- _WHAT TO PRODUCE_:
The expected answer is a copy of every line in the listing that has the word "target".

- _RECORDS SHOWN_:

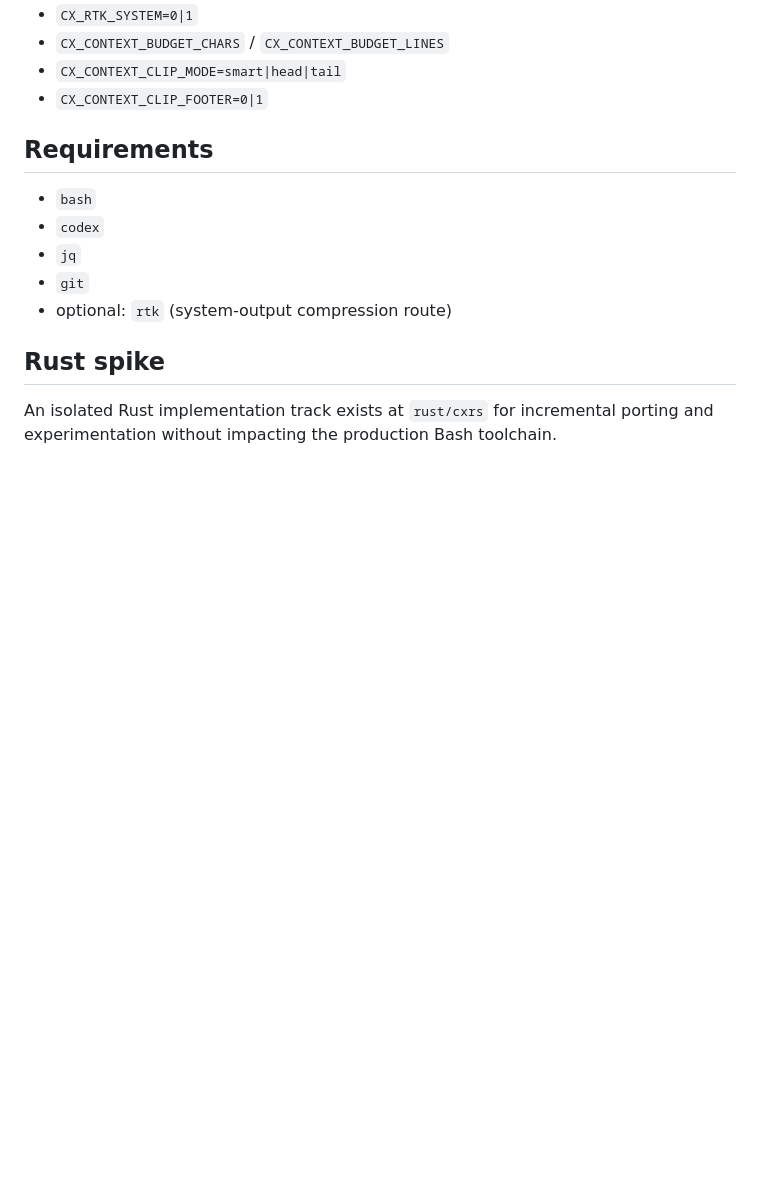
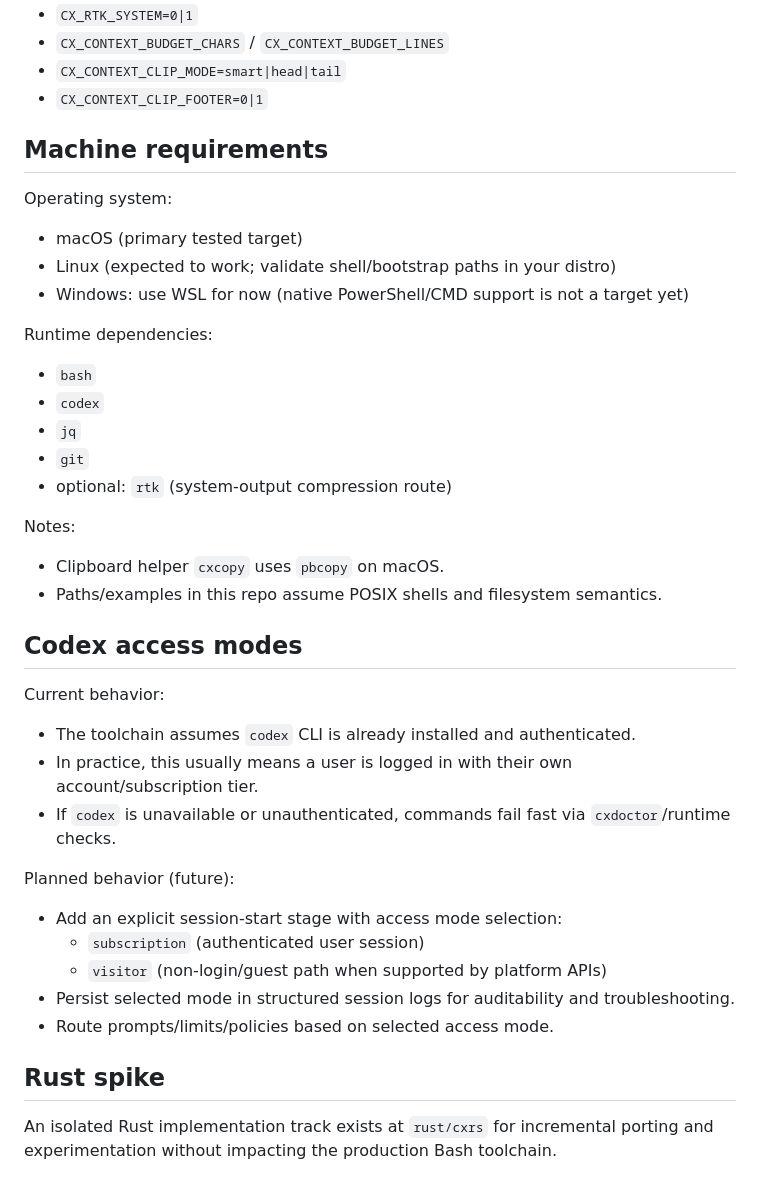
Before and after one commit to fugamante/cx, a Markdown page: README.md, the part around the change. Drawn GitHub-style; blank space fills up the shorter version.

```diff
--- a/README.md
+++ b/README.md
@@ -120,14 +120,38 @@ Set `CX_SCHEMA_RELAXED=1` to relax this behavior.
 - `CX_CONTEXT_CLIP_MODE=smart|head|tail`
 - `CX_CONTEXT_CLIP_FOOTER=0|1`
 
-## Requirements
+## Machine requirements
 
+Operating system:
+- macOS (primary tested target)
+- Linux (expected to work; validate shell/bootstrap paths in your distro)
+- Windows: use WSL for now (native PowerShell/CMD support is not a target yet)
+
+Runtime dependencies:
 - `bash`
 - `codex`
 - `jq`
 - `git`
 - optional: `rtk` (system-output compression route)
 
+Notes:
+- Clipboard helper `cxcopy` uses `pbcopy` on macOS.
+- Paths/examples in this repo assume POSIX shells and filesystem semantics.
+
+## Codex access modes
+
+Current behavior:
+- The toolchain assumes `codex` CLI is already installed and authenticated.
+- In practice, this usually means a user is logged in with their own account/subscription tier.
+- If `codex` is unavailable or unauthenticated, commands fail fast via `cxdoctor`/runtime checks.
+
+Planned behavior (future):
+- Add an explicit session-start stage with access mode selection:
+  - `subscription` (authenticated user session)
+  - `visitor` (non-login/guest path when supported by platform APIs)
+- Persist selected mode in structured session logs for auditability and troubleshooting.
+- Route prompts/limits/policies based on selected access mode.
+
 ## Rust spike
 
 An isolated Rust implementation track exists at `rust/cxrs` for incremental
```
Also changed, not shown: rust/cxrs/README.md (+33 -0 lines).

- _ANSWER FOR THIS EXERCISE_:
+- macOS (primary tested target)
+- Windows: use WSL for now (native PowerShell/CMD support is not a target yet)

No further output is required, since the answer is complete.